**EXERCISE OBJECTIVE**
Count the lines of the data below that include the string "this", and provide nothing but the result.

= Beginning of Section =

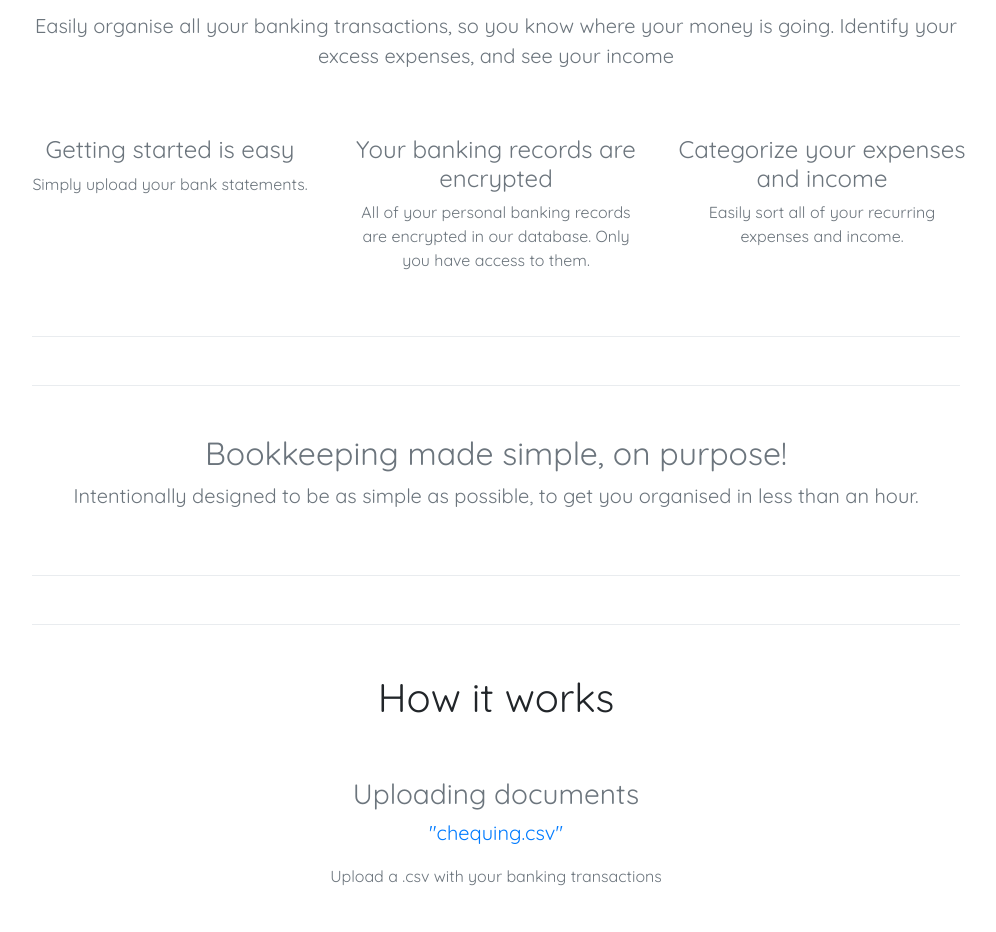
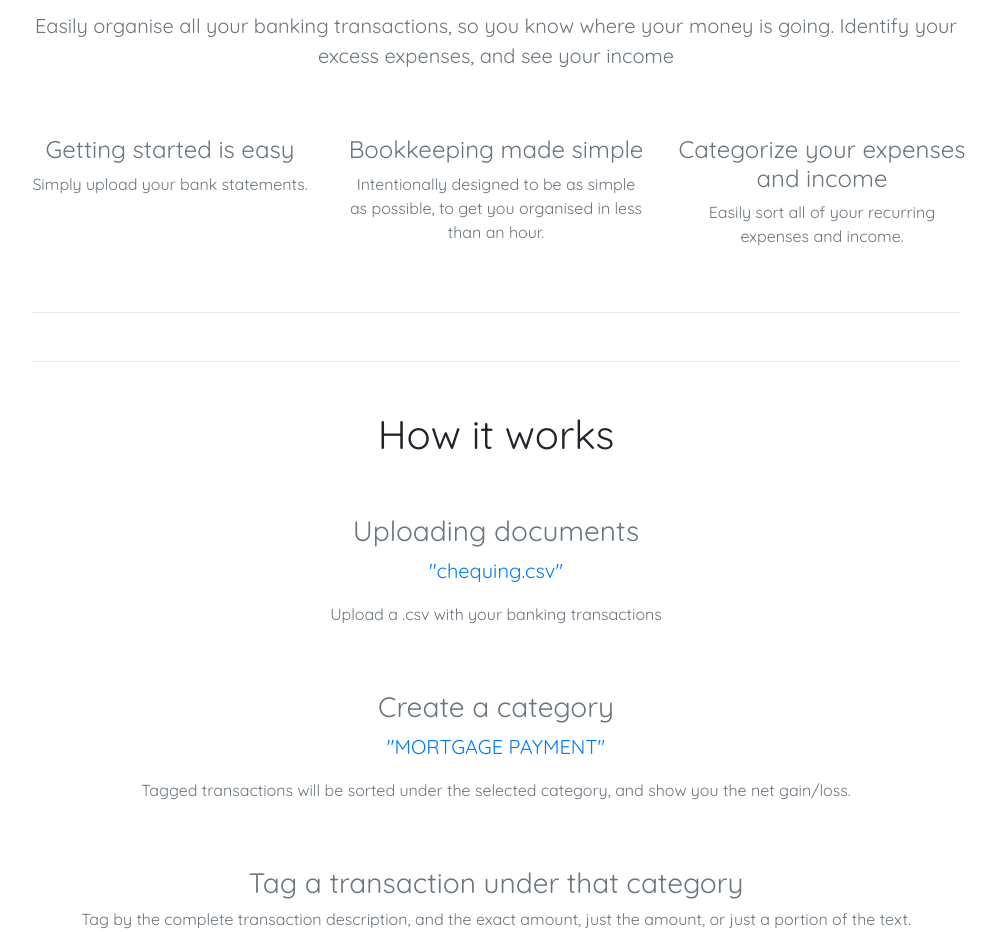
Before and after one commit to WarrenJohn/keepsimplebooks, a Vue app in the folder client/: page / in a window 1280 px wide. Shown: the part 780-1712 px from the top of the page, without its empty margins (144-1140 px from the left). Built offline with nearby package versions, Linux system fonts and the light colour scheme.

Commit message:
changed home page text, remove console log from login.vue, added note to init TODO

```diff
--- a/client/src/views/Home.vue
+++ b/client/src/views/Home.vue
@@ -34,10 +34,15 @@
                 <p>Simply upload your bank statements.</p>
             </b-col>
             <b-col>
+                <i class="fas fa-bolt fa-5x mb-3"></i>
+                <h4>Bookkeeping made simple</h4>
+                <p>Intentionally designed to be as simple as possible, to get you organised in less than an hour.</p>
+            </b-col>
+            <!-- <b-col>
                 <i class="fas fa-database fa-5x mb-3"></i>
                 <h4>Your banking records are encrypted</h4>
                 <p>All of your personal banking records are encrypted in our database. Only you have access to them.</p>
-            </b-col>
+            </b-col> -->
             <b-col>
                 <i class="fas fa-money-bill fa-5x mb-3"></i>
                 <h4>Categorize your expenses and income</h4>
@@ -45,15 +50,15 @@
             </b-col>
         </b-row>
 
-        <b-dropdown-divider class="mt-5 mb-5"></b-dropdown-divider>
-        <b-dropdown-divider class="mt-5 mb-5"></b-dropdown-divider>
+        <!-- <b-dropdown-divider class="mt-5 mb-5"></b-dropdown-divider>
+        <b-dropdown-divider class="mt-5 mb-5"></b-dropdown-divider> -->
 
-        <b-row>
+        <!-- <b-row>
             <b-col class="text-center text-muted">
                 <h2>Bookkeeping made simple, on purpose!</h2>
                 <p class="lead">Intentionally designed to be as simple as possible, to get you organised in less than an hour.</p>
             </b-col>
-        </b-row>
+        </b-row> -->
 
         <b-dropdown-divider class="mt-5 mb-5"></b-dropdown-divider>
         <b-dropdown-divider class="mt-5 mb-5"></b-dropdown-divider>
--- a/client/src/views/Login.vue
+++ b/client/src/views/Login.vue
@@ -50,8 +50,7 @@ export default{
                             setTimeout(() => {this.clientResponseClass = null; this.clientResponse = null}, 3000);
                         }
                     })
-                    .catch((err) => {
-                        console.log(err);
+                    .catch(() => {
                         this.clientResponseClass = 'danger text-center';
                         this.clientResponse = 'Something went wrong!';
                         setTimeout(() => {this.clientResponseClass = null; this.clientResponse = null}, 3000);
```
Also changed, not shown: 1 other file (tests, documents, lock files or other folders).
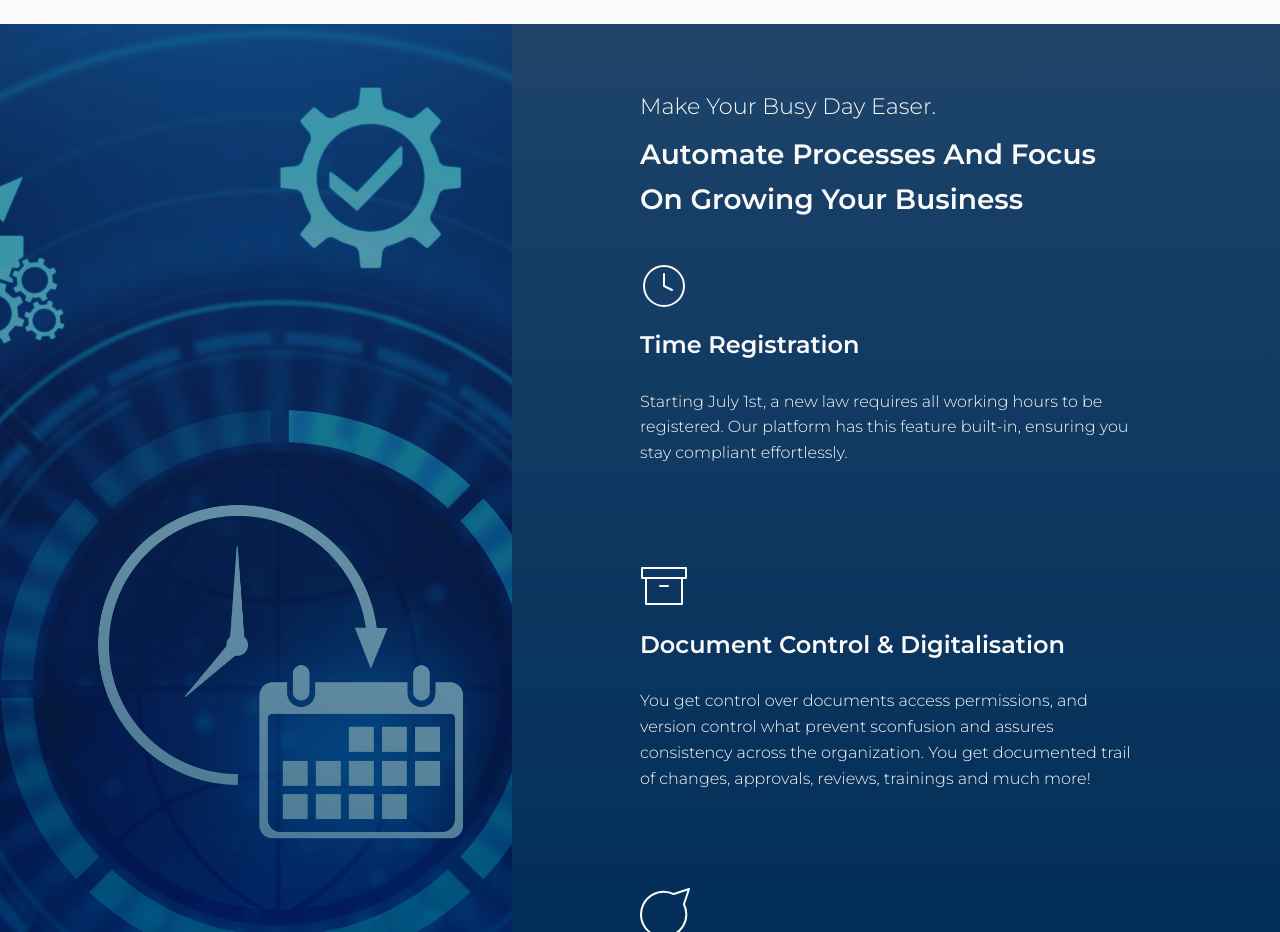
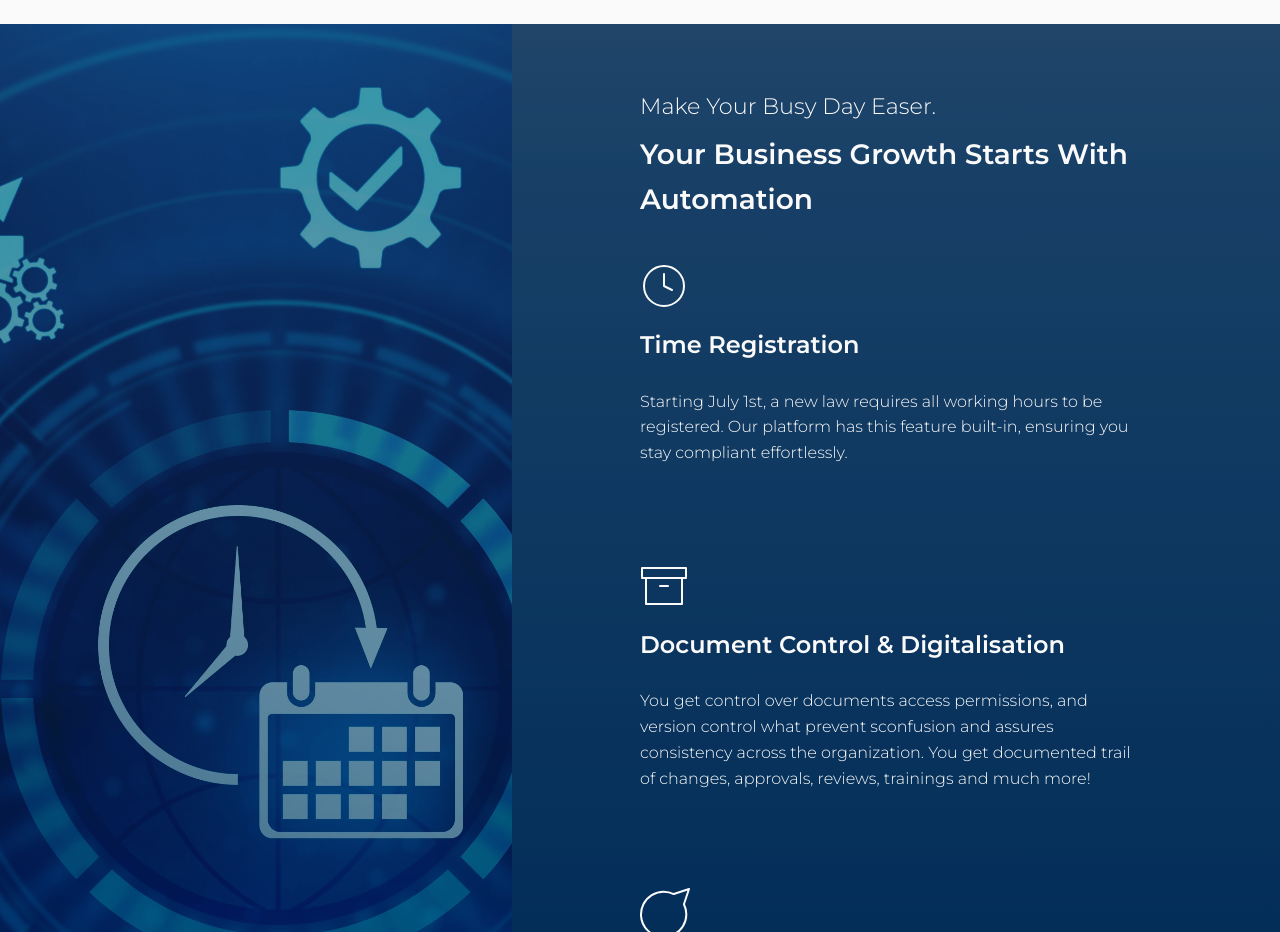
Before and after one commit to Aluatta/exequte-kopi, a plain HTML site: page index.html in a window 1280 px wide. Shown: the part 1940-2872 px from the top of the page. Drawn offline with nearby package versions, Linux system fonts and the light colour scheme.

Commit message:
headline copy
headline copy for features

```diff
--- a/index.html
+++ b/index.html
@@ -162,7 +162,7 @@
             <img class="supportiv-img" src="img/img-support-features.jpeg" alt="decorative picture">
             <article  class="product-features" >
                 <h4 class=" product-features-main-hedaline --text-m" >Make your busy day easer.</h4>
-                <h5 class=" product-features-supportive-subheadline --text-xl" >Automate processes and Focus on Growing your Business</h5>
+                <h5 class=" product-features-supportive-subheadline --text-xl" >Your Business growth starts with automation</h5>
 
                 <article class="product-features-card" >
                     <img  class="icone" src="img/clock-1.svg" alt="clock icon">
```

= End of Section =

**THE COMPLETED TASK**
4